Where the notation becomes inconsistent is when there are two variables, $$X$$ and $$Y$$, and a simple linear regression is performed. This means identifying one variable, $$Y$$, as the response variable, and the other, $$X$$, as the predictor variable, and fitting the model $$\hat Y = \hat \beta_0 + \hat \beta_1 X$$. Some people also use the symbol $$r$$ to indicate the correlation between $$Y$$ and $$\hat Y$$ while others (for consistency with multiple regression) write $$R$$. Note that the correlation between observed and fitted responses is necessarily greater than or equal to zero, provided the model included an intercept term.* This is one reason I don't like the use of the symbol $$r$$ in this case: the correlation between $$X$$ and $$Y$$ might be negative, while the correlation between $$Y$$ and $$\hat Y$$ is positive (in fact it will simply be the modulus of the correlation between $$X$$ and $$Y$$) yet both might be written with the symbol $$r$$. I've seen some textbooks, and Wikipedia articles, switch almost interchangeably between the two meanings of $$r$$ and found it unnecessarily confusing.
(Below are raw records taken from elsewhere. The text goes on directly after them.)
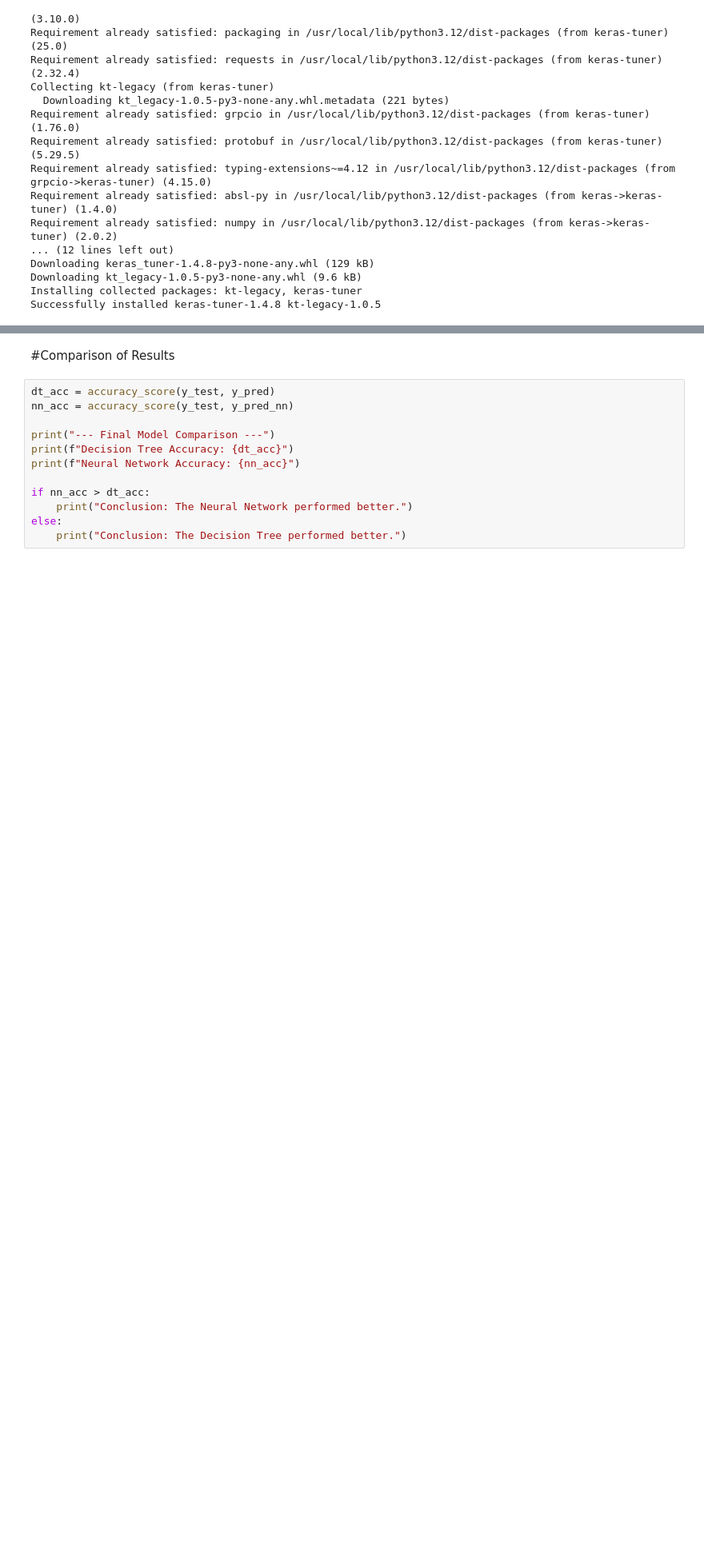
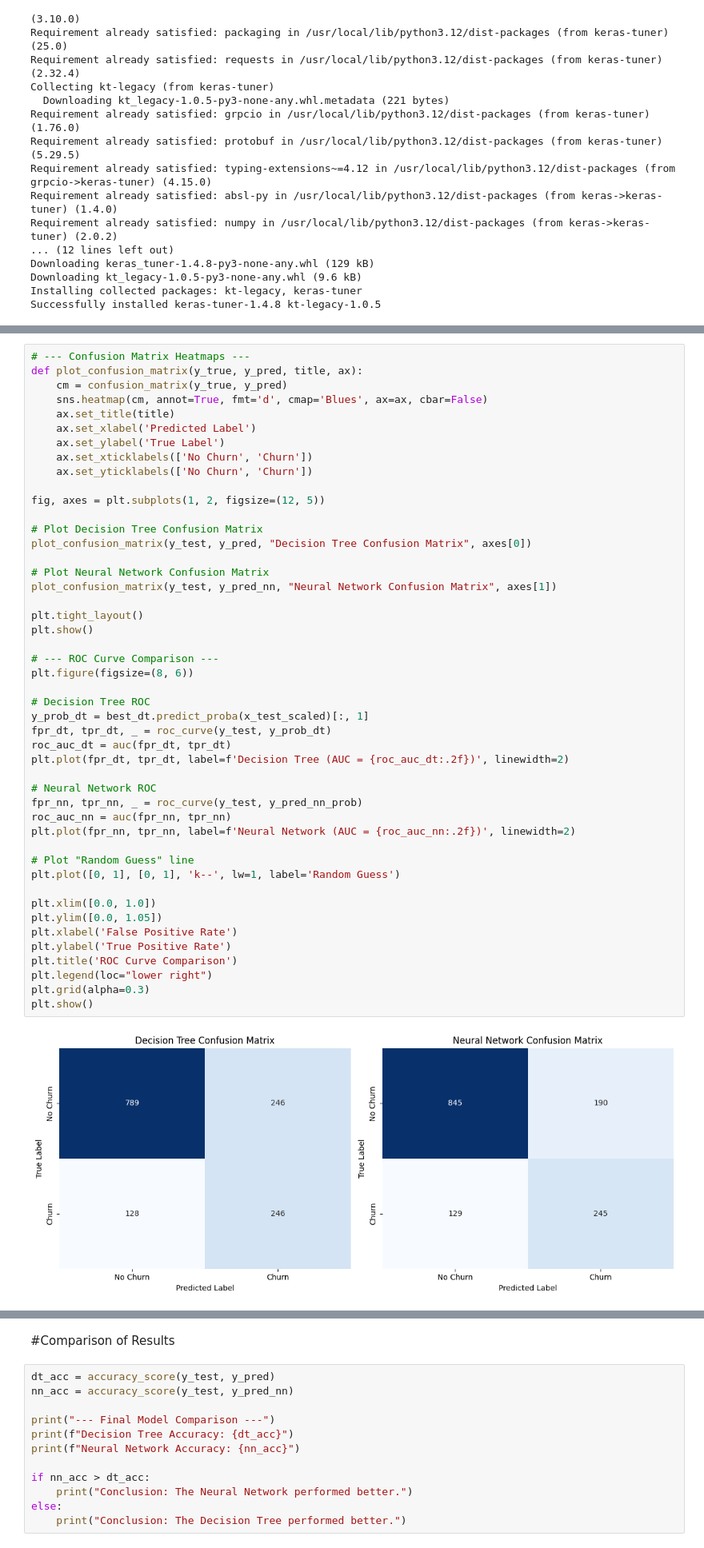
Before and after one commit to Chanthul4054/Telco-Customer-Churn-Prediction, a Jupyter notebook: Course_Work.ipynb, the cells around one changed output, grey strips where cells are left out. Shown at 80% size. Cells and saved outputs as stored; diff of their text form; blank space fills up the shorter version.

```diff
--- a/Course_Work.ipynb
+++ b/Course_Work.ipynb
@@ -342,0 +366,49 @@ Neural Network ROC-AUC Score: 0.8220
+# %%
+# --- Confusion Matrix Heatmaps ---
+def plot_confusion_matrix(y_true, y_pred, title, ax):
+    cm = confusion_matrix(y_true, y_pred)
+    sns.heatmap(cm, annot=True, fmt='d', cmap='Blues', ax=ax, cbar=False)
+    ax.set_title(title)
+    ax.set_xlabel('Predicted Label')
+    ax.set_ylabel('True Label')
+    ax.set_xticklabels(['No Churn', 'Churn'])
+    ax.set_yticklabels(['No Churn', 'Churn'])
+
+fig, axes = plt.subplots(1, 2, figsize=(12, 5))
+
+# Plot Decision Tree Confusion Matrix
+plot_confusion_matrix(y_test, y_pred, "Decision Tree Confusion Matrix", axes[0])
+
+# Plot Neural Network Confusion Matrix
+plot_confusion_matrix(y_test, y_pred_nn, "Neural Network Confusion Matrix", axes[1])
+
+plt.tight_layout()
+plt.show()
+
+# --- ROC Curve Comparison ---
+plt.figure(figsize=(8, 6))
+
+# Decision Tree ROC
+y_prob_dt = best_dt.predict_proba(x_test_scaled)[:, 1]
+fpr_dt, tpr_dt, _ = roc_curve(y_test, y_prob_dt)
+roc_auc_dt = auc(fpr_dt, tpr_dt)
+plt.plot(fpr_dt, tpr_dt, label=f'Decision Tree (AUC = {roc_auc_dt:.2f})', linewidth=2)
+
+# Neural Network ROC
+fpr_nn, tpr_nn, _ = roc_curve(y_test, y_pred_nn_prob)
+roc_auc_nn = auc(fpr_nn, tpr_nn)
+plt.plot(fpr_nn, tpr_nn, label=f'Neural Network (AUC = {roc_auc_nn:.2f})', linewidth=2)
+
+# Plot "Random Guess" line
+plt.plot([0, 1], [0, 1], 'k--', lw=1, label='Random Guess')
+
+plt.xlim([0.0, 1.0])
+plt.ylim([0.0, 1.05])
+plt.xlabel('False Positive Rate')
+plt.ylabel('True Positive Rate')
+plt.title('ROC Curve Comparison')
+plt.legend(loc="lower right")
+plt.grid(alpha=0.3)
+plt.show()
+# %% [output]
+[figure, added]
```
Also changed, not shown: parts of 6 cells of this notebook.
I prefer to use the symbol $$R$$ for the correlation between $$Y$$ and $$\hat Y$$ in both single and multiple regression.

In both simple and multiple regresion, then so long as there is an intercept term fitted in the model, the $$R$$ between $$Y$$ and $$\hat Y$$ is simply the square root of the coefficient of determination $$R^2$$ (often called "proportion of variance explained" or similar). In the case of simple linear regression specifically, then $$R^2 = r^2$$ where I am writing $$r$$ for the correlation between $$X$$ and $$Y$$, and $$R^2$$ could represent either the coefficient of determination of the regression or the square of the correlation between $$Y$$ and $$\hat Y$$. Since $$-1 \leq r \leq 1$$ and $$0 \leq R \leq 1$$, this means that $$R = |r|$$. So for example, if you get a correlation between $$X$$ and $$Y$$ of $$r=-0.7$$ then the correlation between $$Y$$ and the fitted $$\hat Y$$ from the simple linear regression $$Y = \hat \beta_0 + \hat \beta_1 X$$ would be $$R = 0.7$$ and the coefficient of determination would be $$R^2 = 0.49$$ i.e. almost half of variation in the response would be explained by your model.

If no intercept term was included in the model, then the symbol $$R^2$$ is ambiguous. It is usually intended as the coefficient of determination, but this will generally be calculated in a different way to usual, so take care when reading the output from your statistical software. Then it is no longer the same as the square of the multiple correlation $$R$$, nor in the bivariate case will it equal $$r^2$$! Indeed the coefficient of determination can even become negative when an intercept term is excluded, in which case "R-squared" is clearly a misnomer.

$$(*)$$ It's possible for the correlation between $$y$$ and $$\hat y$$ to become negative if no intercept term is included, e.g. $$\{(0,2), (1,0), (2,1)\}$$ has OLS best-fit $$\hat y = 0.4x$$ without an intercept, and $$\text{Corr}(y, \hat y) = \text{Corr}(x,y) = -0.5$$.